Another security risk with water supplies involves the nature of monitoring the water. As of 2002, most monitoring techniques for living and nonliving contaminants requires up to 24 hours. "Real time" tests are not routinely available. Thus, contamination would not be detected until long after people had consumed the water.
Air is vulnerable to contamination with a variety of bacteria, viruses, and fungi that are light enough to become dispersed in air currents. When inhaled, the microbes can cause infections. Chemicals and toxins can also float in the air, to be inhaled or settle onto exposed skin.
Air purification has long been possible using filters. Bacteria, viruses, and even some inorganic chemicals can be retained on specialized filters. These filters are mainly suitable for laboratories or relatively small, specifically designed ventilation systems. In large indoor environments such as malls or sizeable office buildings, and in the open air, air purification is virtually impossible.
Contamination of the open air poses a similar problem as the contamination of a large volume of water, namely the amount of poisonous agent that is required. For example, estimates are that hundreds of pounds of anthrax spores would be needed to achieve a massive contamination of the population of a large city.
The release of toxic agents into a more limited area such as an office building is more plausible. Some buildings that are deemed to be a security risk, or which are used for research with highly infectious microbes, are equipped with safeguards to prevent the spread of airborne infectious agents or poisons. Air treatment, ventilation filters, alarms, and the ability to isolate contaminated zones are usually part of the designed safeguards.
█ FURTHER READING:
Drell, S. D. The New Terror: Facing the Threat of Biological and Chemical Weapons. Stanford, CA: Hoover Institute Press, 1999.
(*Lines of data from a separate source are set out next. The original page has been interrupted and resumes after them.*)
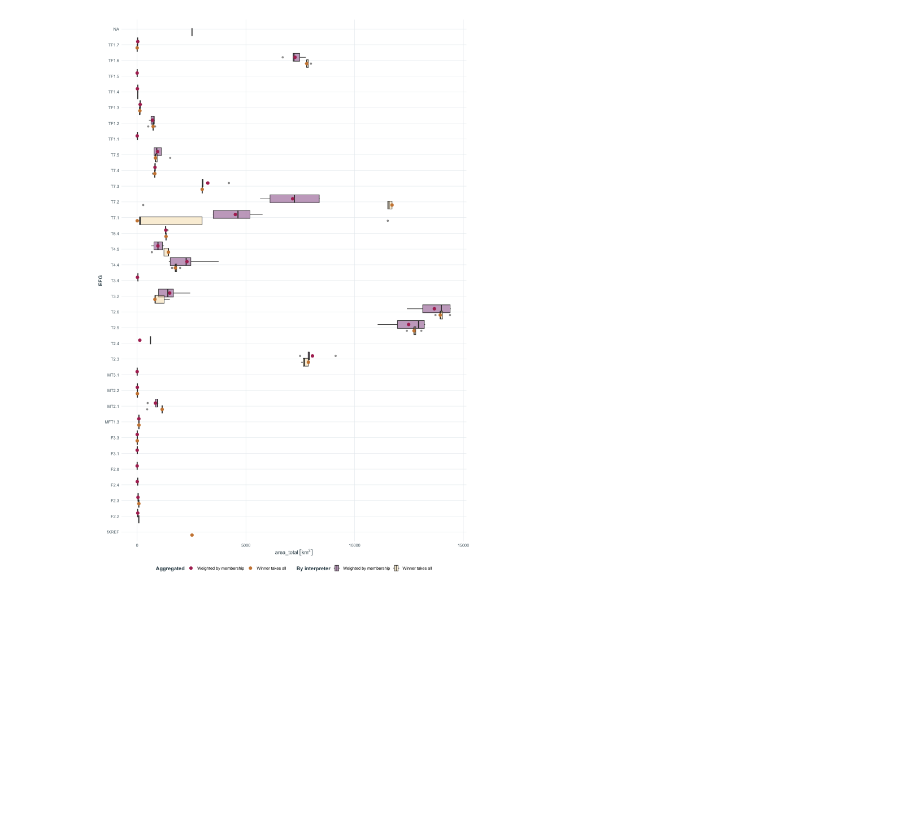
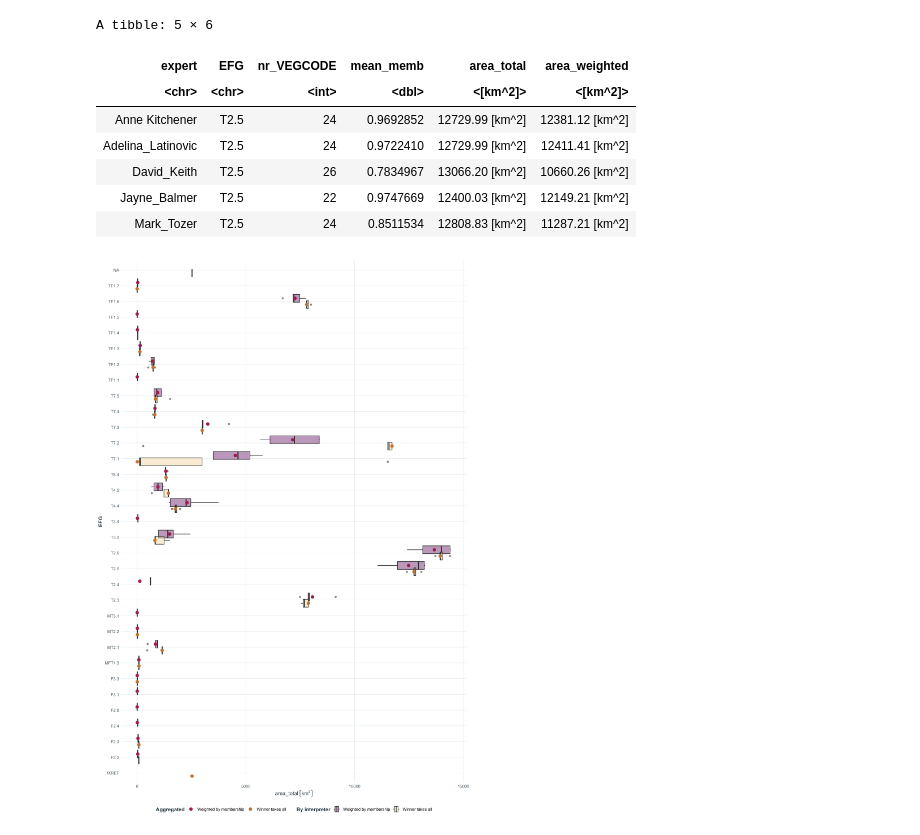
Before and after one commit to Ecosystem-Indicators-Workflows/TASVEG-XREF, a Jupyter notebook: synthesis/area-summaries.ipynb, the cells around one changed output. Saved outputs shown, nothing was run; the diff lists cells and outputs as text; code cells hidden in the pictures; blank space fills up the shorter version.

```diff
--- a/synthesis/area-summaries.ipynb
+++ b/synthesis/area-summaries.ipynb
@@ -70,4 +35,0 @@ Alternatively, we can keep one record per interpreter and source unit, keeping t
-# %%
-TASVEG_max_by_expert <-
-    TASVEG_revised |>
-    slice_max(memb, by = c(VEGCODE,expert), with_ties = FALSE, n = 1)
@@ -127,7 +71,26 @@ EFG_memb_exp_areas <- TASVEG_areas |>
 # %%
 EFG_mode_exp_areas <- TASVEG_areas |>
     left_join(TASVEG_max_by_expert, by = "VEGCODE", relationship = "many-to-many") |>
-    summarise(area_total = set_units(sum(area),'km2'), .by=c(expert, EFG))
+    mutate(EFG = coalesce(EFG,"!XREF")) |>
+    summarise(
+        nr_VEGCODE = n_distinct(VEGCODE),
+        mean_memb = mean(memb),
+        area_total = set_units(sum(area),'km2') ,
+        area_weighted = set_units(sum(area * memb),'km2') ,
+          .by=c(expert, EFG)) |>
+    filter(!is.na(area_total))
+# %%
+EFG_mode_exp_areas |>
+  filter(EFG == "T2.5")
+# %% [output]
+A tibble: 5 × 6
+| expert | EFG | nr_VEGCODE | mean_memb | area_total | area_weighted |
+| <chr> | <chr> | <int> | <dbl> | <[km^2]> | <[km^2]> |
+| Anne Kitchener | T2.5 | 24 | 0.9692852 | 12729.99 [km^2] | 12381.12 [km^2] |
+| Adelina_Latinovic | T2.5 | 24 | 0.9722410 | 12729.99 [km^2] | 12411.41 [km^2] |
+| David_Keith | T2.5 | 26 | 0.7834967 | 13066.20 [km^2] | 10660.26 [km^2] |
+| Jayne_Balmer | T2.5 | 22 | 0.9747669 | 12400.03 [km^2] | 12149.21 [km^2] |
+| Mark_Tozer | T2.5 | 24 | 0.8511534 | 12808.83 [km^2] | 11287.21 [km^2] |
 # %%
 EFG_memb_agg_areas <- TASVEG_areas |>
     left_join(TASVEG_memb_by_target, by = "VEGCODE", relationship = "many-to-many") |>
```
Also changed, not shown: parts of 29 cells of this notebook, 4 other files.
Henderson, D. A., "The Looming Threat of Bioterrorism." Science no. 283 (1999): 1279–1282.
Kowalski, W. J., W. P. Bahnfleth, and T. S. Whittam. "Filtration of Airborne Microorganisms: Modeling and Prediction." ASHRAE Transactions 105 (1999): 4–17.
O'Toole, T. "Smallpox: An Attack Scenario." Emerging Infectious Diseases 5 (1999): 540–546.